News

Future Energy Union: Leaning towards limiting the role of biomass?

In February 2015, the European Commission presented its Communication on the Energy Union Package. While these plans are still to be discussed by EU heads of state at the European Council meeting, 19 - 20 March, the text already hints at what the Commission is aiming for.

Regarding the use of biomass for energy (for biofuels and for power and heating), the document contains a number of relevant notions, e.g. relating to promoting waste for energy or state aid for renewable energy. Most importantly however, the document states that the EU needs to “take into account the impact of bioenergy on the environment, land-use and food production.” To this end the Commission will propose a new Renewable Energy Package in 2016 - 17, including a new policy for sustainable biomass and biofuels.

The Commission thus seems to be inching in the right direction. Environmental NGOs have been calling for biomass sustainability criteria since the introduction of the 2009 Renewable Energy Directive, and NGO concerns regarding sustainability of biomass use for energy have proven justified in the interim. Crucially, any proposed policy must limit biomass use for power and heating to levels that can be sustainably supplied by Europe domestically, and only in so far as climate benefits are proven.

It is therefore interesting that the Communication also includes plans to start in-depth discussions with Member States on application of the Environmental and Energy State Aid Guidelines, and states that “investment decisions in renewable electricity have to take into account the physical realities of resource availability.”We can only guess how this will be interpreted, but the fact that the Commission recently opened an in-depth investigation into proposed state aid for a 420 MW biomass plant in the UK might be a hopeful sign that the sustainability of bioenergy is at last being considered.

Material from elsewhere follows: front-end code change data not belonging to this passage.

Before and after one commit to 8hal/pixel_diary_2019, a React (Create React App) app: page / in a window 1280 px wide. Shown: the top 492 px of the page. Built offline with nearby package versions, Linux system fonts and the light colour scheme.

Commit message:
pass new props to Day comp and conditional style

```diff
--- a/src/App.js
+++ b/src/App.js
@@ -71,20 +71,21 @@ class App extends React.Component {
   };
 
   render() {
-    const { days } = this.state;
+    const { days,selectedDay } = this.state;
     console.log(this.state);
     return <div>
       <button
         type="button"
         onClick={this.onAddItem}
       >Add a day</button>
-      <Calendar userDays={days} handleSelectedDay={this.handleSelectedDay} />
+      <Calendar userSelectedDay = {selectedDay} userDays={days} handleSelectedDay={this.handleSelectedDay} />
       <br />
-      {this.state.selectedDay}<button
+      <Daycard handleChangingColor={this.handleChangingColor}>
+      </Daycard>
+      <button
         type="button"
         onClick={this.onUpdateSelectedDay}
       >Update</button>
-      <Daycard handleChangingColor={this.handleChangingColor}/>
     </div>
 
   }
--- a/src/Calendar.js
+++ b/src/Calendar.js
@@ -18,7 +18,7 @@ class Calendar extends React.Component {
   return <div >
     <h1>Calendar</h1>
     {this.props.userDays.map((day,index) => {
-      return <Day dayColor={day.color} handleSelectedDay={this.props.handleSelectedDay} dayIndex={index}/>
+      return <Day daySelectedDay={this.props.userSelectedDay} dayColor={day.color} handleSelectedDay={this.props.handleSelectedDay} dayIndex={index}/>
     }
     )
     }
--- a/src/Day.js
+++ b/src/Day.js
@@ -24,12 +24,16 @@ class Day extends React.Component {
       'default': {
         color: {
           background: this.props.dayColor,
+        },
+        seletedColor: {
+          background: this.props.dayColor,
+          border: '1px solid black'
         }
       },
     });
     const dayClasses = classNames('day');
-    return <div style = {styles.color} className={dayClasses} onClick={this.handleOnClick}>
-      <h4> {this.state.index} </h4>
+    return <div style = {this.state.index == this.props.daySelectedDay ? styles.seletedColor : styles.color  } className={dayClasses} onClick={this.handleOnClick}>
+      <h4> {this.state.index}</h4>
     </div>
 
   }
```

Share this:

You are currently offline. Some pages or content may fail to load.